--- START ---
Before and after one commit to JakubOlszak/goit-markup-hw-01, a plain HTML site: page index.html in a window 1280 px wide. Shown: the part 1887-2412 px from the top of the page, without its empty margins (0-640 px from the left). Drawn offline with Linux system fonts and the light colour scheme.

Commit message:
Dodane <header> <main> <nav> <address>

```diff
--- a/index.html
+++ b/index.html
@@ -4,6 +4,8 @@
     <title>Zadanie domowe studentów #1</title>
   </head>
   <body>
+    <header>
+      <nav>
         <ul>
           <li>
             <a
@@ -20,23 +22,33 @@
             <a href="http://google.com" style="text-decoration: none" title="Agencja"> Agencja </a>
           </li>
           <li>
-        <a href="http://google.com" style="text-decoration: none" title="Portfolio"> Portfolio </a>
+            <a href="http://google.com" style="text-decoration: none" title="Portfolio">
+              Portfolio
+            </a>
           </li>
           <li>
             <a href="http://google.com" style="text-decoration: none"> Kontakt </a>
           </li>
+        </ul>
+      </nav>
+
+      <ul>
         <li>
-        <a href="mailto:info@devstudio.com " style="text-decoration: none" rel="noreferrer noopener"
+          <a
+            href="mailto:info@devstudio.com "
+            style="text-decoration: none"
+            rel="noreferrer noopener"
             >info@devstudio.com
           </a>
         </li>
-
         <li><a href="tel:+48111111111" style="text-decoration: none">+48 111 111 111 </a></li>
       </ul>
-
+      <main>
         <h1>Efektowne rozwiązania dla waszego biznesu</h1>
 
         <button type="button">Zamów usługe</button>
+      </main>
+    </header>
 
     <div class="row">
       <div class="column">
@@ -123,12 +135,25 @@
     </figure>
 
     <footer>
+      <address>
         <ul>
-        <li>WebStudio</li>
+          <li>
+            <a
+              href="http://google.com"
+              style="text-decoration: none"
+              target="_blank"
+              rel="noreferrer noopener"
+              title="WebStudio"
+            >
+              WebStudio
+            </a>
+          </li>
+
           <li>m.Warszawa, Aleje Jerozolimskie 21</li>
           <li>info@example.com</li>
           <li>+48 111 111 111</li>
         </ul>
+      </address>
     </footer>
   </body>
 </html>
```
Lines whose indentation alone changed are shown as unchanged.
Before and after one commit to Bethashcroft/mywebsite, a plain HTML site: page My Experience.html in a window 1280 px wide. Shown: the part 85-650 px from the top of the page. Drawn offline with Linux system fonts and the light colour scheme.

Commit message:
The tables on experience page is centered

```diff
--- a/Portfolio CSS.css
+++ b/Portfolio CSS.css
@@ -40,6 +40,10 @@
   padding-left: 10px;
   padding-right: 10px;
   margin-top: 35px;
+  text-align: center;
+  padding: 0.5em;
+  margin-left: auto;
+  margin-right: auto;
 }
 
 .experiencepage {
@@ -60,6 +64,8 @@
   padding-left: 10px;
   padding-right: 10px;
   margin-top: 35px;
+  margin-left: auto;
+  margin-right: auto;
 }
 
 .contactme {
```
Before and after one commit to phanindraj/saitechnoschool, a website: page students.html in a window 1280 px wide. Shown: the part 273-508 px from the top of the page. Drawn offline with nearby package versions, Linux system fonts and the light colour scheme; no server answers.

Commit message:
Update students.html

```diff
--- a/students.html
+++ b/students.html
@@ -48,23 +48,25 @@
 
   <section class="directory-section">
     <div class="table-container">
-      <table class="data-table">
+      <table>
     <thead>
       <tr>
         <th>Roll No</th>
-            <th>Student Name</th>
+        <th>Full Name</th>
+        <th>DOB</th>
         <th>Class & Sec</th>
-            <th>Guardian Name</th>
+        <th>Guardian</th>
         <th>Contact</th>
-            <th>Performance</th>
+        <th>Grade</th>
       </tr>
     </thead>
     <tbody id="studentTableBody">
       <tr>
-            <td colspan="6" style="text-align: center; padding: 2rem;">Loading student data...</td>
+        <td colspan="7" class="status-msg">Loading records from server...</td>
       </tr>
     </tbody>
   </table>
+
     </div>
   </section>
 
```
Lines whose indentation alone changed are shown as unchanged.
--- END ---
## Problem statement
Could you find each line in the entries that contains the string "none" and copy it?

## Output for this task
             <a href="http://google.com" style="text-decoration: none" title="Agencja"> Agencja </a>
-        <a href="http://google.com" style="text-decoration: none" title="Portfolio"> Portfolio </a>
+            <a href="http://google.com" style="text-decoration: none" title="Portfolio">
             <a href="http://google.com" style="text-decoration: none"> Kontakt </a>
-        <a href="mailto:info@devstudio.com " style="text-decoration: none" rel="noreferrer noopener"
+            style="text-decoration: none"
         <li><a href="tel:+48111111111" style="text-decoration: none">+48 111 111 111 </a></li>
+              style="text-decoration: none"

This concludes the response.